Farmers will continue to pay current rates, but could face an even steeper increase in coming months if enough board members agree.
The issue pits interests of farmers against those of electricity customers who for years have paid extra to keep irrigation rates artificially low. Board member Larry Byrd, a rancher, despises the polarizing argument and questions the rationale used to calculate the perceived subsidy.
An MID-hired attorney last year advised the board privately that aspects of the subsidy could be illegal.
Board members Tom Van Groningen and Glen Wild, who represent urban districts, fear the inequity will continue forever unless leaders take bold action to approve irrigation increases of more than 10 percent. They favor restarting a 45-day protest process with a more ambitious rate hike.
In the middle is Paul Warda, who made a motion Tuesday morning to approve the 10 percent increase; it died for lack of a second.

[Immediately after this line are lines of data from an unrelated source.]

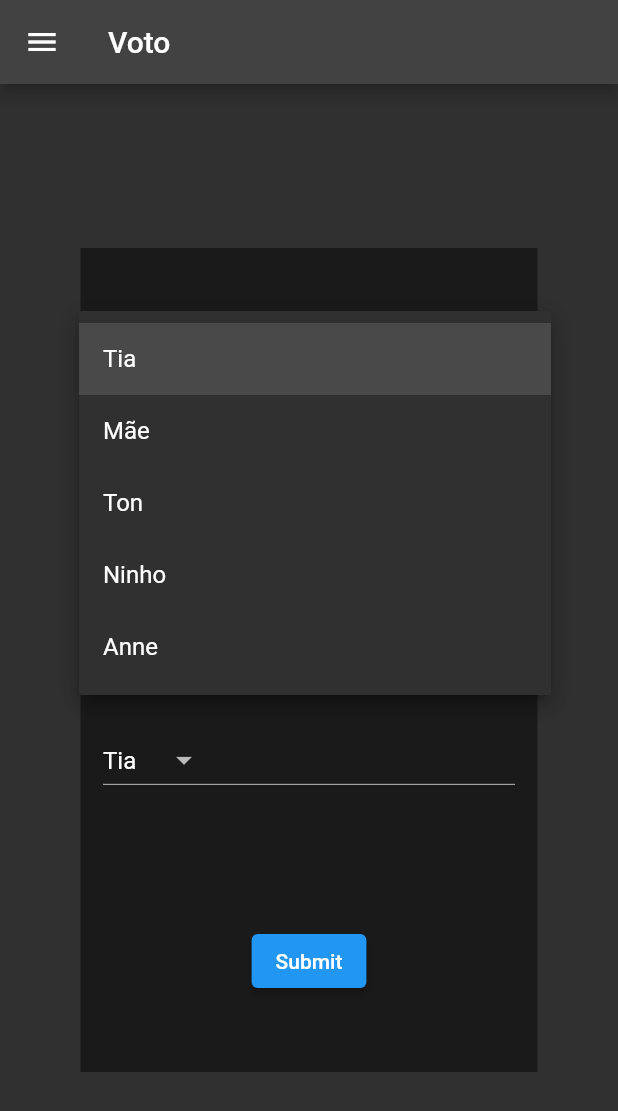
After one commit to EdreiFernandes/pudim_douro, a Flutter app: the Vote screen opened directly, after a tap on "Tia", on a phone screen of 412 x 824 dp. The commit adds this screen. Shown: the top 1111 px of the screen. Run offline on Flutter 3.47's test engine with Material 2 defaults, Android fonts, the phone set to English and light mode, and no system bars; our stand-ins replace flutter_login, flutter_svg; key blocks and very long unbroken strings in the code were emptied for the run.

Commit message:
Creating basic vote screen (#5)

```diff
--- /dev/null
+++ b/pudim_douro/lib/screens/vote.dart
@@ -0,0 +1,76 @@
+import 'package:flutter/material.dart';
+import 'package:pudim_douro/widgets/side_menu.dart';
+
+const List<String> competitors = ['Tia', 'Mãe', 'Ton', 'Ninho', 'Anne'];
+
+class Vote extends StatelessWidget {
+  const Vote({super.key});
+
+  @override
+  Widget build(BuildContext context) {
+    return Scaffold(
+      drawer: const SideMenu(),
+      appBar: AppBar(
+        title: const Text('Voto'),
+      ),
+      body: Center(
+        child: Container(
+          color: Colors.black45,
+          padding: const EdgeInsets.symmetric(
+            vertical: 50,
+            horizontal: 15,
+          ),
+          height: MediaQuery.of(context).size.height / 1.5,
+          child: Column(
+            mainAxisAlignment: MainAxisAlignment.spaceBetween,
+            children: [
+              const CompetitorDropdown(),
+              const CompetitorDropdown(),
+              const CompetitorDropdown(),
+              ElevatedButton(
+                onPressed: () {
+                  ScaffoldMessenger.of(context).showSnackBar(
+                    const SnackBar(content: Text('Enviando')),
+                  );
+                },
+                child: const Text('Submit'),
+              ),
+            ],
+          ),
+        ),
+      ),
+    );
+  }
+}
+
+class CompetitorDropdown extends StatefulWidget {
+  const CompetitorDropdown({super.key});
+
+  @override
+  State<CompetitorDropdown> createState() => _CompetitorDropdownState();
+}
+
+class _CompetitorDropdownState extends State<CompetitorDropdown> {
+  String dropdownValue = competitors.first;
+
+  @override
+  Widget build(BuildContext context) {
+    return SizedBox(
+      width: MediaQuery.of(context).size.width / 1.5,
+      child: DropdownButton(
+        value: dropdownValue,
+        onChanged: (String? value) {
+          setState(() {
+            dropdownValue = value!;
+          });
+        },
+        items: competitors
+            .map((String value) => DropdownMenuItem<String>(
+                  value: value,
+                  child: Text(value),
+                ))
+            .toList(),
+      ),
+    );
+  }
+}
--- a/pudim_douro/lib/widgets/side_menu.dart
+++ b/pudim_douro/lib/widgets/side_menu.dart
@@ -2,6 +2,8 @@ import 'package:flutter/material.dart';
 import 'package:pudim_douro/screens/home.dart';
 import 'package:pudim_douro/screens/login_screen.dart';
 import 'package:pudim_douro/screens/history.dart';
+import 'package:pudim_douro/screens/vote.dart';
+
 
 class SideMenu extends StatelessWidget {
   const SideMenu({super.key});
@@ -67,10 +69,19 @@ class MenuItems extends StatelessWidget {
           leading: const Icon(Icons.history), //Icons.create
           title: const Text('Histórico'),
           onTap: () => Navigator.of(context).push(
-              MaterialPageRoute(
-                builder: (context) => const History(),
-              ),
+            MaterialPageRoute(
+              builder: (context) => const History(),
             ),
+          ),
+        ),
+        ListTile(
+          leading: const Icon(Icons.how_to_vote),
+          title: const Text('Votação'),
+          onTap: () => Navigator.of(context).push(
+            MaterialPageRoute(
+              builder: (context) => const Vote(),
+            ),
+          ),
         ),
         const Divider(),
         ListTile(
```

"OK, it goes down in a blaze of glory, I guess," board chairman Nick Blom said when the issue abruptly died. He didn't take sides at the meeting; afterward, Blom said he favors a 10 percent bump but had to abide by rules preventing the chairman from seconding a motion.
Whether another rate increase is imminent, and at what level, is unknown, but provisions of state law suggest another try would be at least a couple of months away.
The failed proposal would have raised irrigation rates to $10.83 per acre-foot, or $32.50 for 36 inches of water on each acre — about what's needed to sustain nut trees common to this area. The base allotment was 42 inches in 11 of the past 13 years.
Electricity rates won't change this year, the board has said.
General Manager Roger Van Hoy and assistant Walter Ward described the 10 percent proposal as "safe," meaning not enough to anger a majority of farmers while moving toward reducing the subsidy. However, Ward agreed with Wild that farmers never truly would cover the district's costs of delivering water with yearly bumps of only 10 percent.
Modesto pays the same rate as farmers for Tuolumne River water that is treated and sold to the city's water customers.
Revenue from the city and farmers is about $2.5 million, and other charges bring all water-related income to $4.2 million. But MID spends about $16.7 million to deliver the water, and the district's 113,000 electricity customers make up the difference.
"It's like pitting the farmer against the city. That's not a good relationship to have," Byrd said. He wants clarification that could accompany recommendations by a volunteer committee charged with suggesting canal system improvements and how to pay for them; a progress report is expected April 23.
Farming advocates contend that they are given no credit for replenishing groundwater, an incredibly valuable resource, when water applied to crops seeps down. Also, the district doesn't charge Modesto for using MID canals to carry away storm water.
After the meeting, Wild said the rate increase process should resume after the committee reports its findings. Van Groningen said he always has supported steeper increases to make things more fair for power customers.
Proposing an increase larger than 10 percent is likely to draw more spirited protests from farmers, Van Hoy warned.
Lawsuits in at least two other California cities could clarify whether such subsidies are illegal. If so, Wild said, larger increases now could reduce the shock of suddenly charging farmers many times more than they're used to paying.
Bee staff writer Garth Stapley can be reached at email@example.com or (209) 578-2390.